Other drugs have been used successfully in small numbers of patients to control the symptoms of carcinoid syndrome. Parachlorophenylanine can inhibit tryptophan hydroxylase and therefore the conversion of tryptophan to 5-HTP. However, its severe side effects, including psychiatric disturbances, make it intolerable for long-term use. α-Methyldopa inhibits the conversion of 5-HTP to 5-HT, but its effects are only partial.
Peptide radioreceptor therapy (using radiotherapy with radiolabeled somatostatin analogues), the use of radiolabeled microspheres, and other methods for treatment of advanced metastatic disease may facilitate control of the carcinoid syndrome and are discussed in a later section dealing with treatment of advanced disease.
Carcinoid Tumors (Nonmetastatic)
Surgery is the only potentially curative therapy. Because with most carcinoids the probability of metastatic disease increases with increasing size, the extent of surgical resection is determined accordingly. With appendiceal carcinoids <1 cm, simple appendectomy was curative in 103 patients followed for up to 35 years. With rectal carcinoids <1 cm, local resection is curative. With small-intestinal carcinoids <1 cm, there is not complete agreement. Because 15–69% of small-intestinal carcinoids this size have metastases in different studies, some recommend a wide resection with en bloc resection of the adjacent lymph-bearing mesentery. If the carcinoid tumor is >2 cm for rectal, appendiceal, or small- intestinal carcinomas, a full cancer operation should be done. This includes a right hemicolectomy for appendiceal carcinoid, an abdominoperineal resection or low anterior resection for rectal carcinoids, and an en bloc resection of adjacent lymph nodes for small-intestinal carcinoids. For carcinoids 1–2 cm in diameter for appendiceal tumors, a simple appendectomy is proposed by some, whereas others favor a formal right hemicolectomy. For rectal carcinoids 1–2 cm, it is recommended that a wide local full-thickness excision be performed.

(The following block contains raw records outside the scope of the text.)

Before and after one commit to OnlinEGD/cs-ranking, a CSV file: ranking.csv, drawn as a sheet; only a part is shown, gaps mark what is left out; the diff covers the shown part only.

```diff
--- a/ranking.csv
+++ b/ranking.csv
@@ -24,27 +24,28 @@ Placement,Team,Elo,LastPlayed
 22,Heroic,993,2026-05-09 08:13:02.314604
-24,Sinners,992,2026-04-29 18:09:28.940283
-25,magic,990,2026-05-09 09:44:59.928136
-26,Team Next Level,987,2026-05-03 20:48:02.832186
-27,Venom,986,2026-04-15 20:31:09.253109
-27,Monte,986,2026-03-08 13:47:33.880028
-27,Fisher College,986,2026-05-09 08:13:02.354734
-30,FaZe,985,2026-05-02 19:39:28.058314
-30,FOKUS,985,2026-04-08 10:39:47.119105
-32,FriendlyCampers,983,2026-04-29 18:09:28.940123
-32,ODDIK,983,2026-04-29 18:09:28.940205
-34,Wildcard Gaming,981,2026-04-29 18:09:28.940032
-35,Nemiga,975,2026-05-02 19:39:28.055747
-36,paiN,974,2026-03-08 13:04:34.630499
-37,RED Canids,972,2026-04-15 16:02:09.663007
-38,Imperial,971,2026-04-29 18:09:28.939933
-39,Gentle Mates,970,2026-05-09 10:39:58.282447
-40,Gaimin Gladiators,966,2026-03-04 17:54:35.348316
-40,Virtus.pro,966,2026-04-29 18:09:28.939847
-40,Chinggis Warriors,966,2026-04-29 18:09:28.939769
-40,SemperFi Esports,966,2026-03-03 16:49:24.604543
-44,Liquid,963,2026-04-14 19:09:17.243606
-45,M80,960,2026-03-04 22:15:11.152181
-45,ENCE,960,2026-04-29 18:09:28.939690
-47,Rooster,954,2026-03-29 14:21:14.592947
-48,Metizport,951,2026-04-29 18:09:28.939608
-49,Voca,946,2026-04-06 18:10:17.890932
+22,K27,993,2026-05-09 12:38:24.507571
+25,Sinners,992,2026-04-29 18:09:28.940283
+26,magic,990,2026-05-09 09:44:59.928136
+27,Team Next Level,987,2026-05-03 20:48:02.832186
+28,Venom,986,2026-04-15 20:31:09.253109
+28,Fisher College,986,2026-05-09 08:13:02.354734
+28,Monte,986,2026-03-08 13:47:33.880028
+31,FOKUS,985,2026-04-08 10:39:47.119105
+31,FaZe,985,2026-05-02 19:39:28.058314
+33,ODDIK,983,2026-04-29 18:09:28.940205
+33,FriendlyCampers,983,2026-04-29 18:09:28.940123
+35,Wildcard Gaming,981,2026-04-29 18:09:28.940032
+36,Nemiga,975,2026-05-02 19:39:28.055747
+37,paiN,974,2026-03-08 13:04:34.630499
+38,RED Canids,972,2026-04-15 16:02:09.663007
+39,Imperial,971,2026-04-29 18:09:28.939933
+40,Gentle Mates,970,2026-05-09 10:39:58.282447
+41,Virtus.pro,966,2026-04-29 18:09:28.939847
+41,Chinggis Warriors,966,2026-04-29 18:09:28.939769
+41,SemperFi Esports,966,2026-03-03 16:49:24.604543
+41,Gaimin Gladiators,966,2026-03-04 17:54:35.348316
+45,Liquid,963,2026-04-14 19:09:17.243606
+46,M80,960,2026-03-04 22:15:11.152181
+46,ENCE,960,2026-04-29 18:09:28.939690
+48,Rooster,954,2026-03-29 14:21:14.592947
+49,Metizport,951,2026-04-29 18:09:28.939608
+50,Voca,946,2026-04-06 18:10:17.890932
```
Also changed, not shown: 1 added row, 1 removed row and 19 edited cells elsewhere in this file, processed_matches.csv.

With type I or II gastric carcinoids, which are usually <1 cm, endoscopic removal is recommended. In type I or II gastric carcinoids, if the tumor is >2 cm or if there is local invasion, some recommend total gastrectomy, whereas others recommend antrectomy in type I to reduce the hypergastrinemia, which led to regression of the carcinoids in a number of studies. For types I and II gastric carcinoids of 1–2 cm, there is no agreement, with some recommending endoscopic treatment followed by chronic somatostatin treatment and careful follow-up and others recommending surgical treatment. With type III gastric carcinoids >2 cm, excision and regional lymph node clearance are recommended. Most tumors <1 cm are treated endoscopically.
Resection of isolated or limited hepatic metastases may be beneficial and will be discussed in a later section on treatment of advanced disease.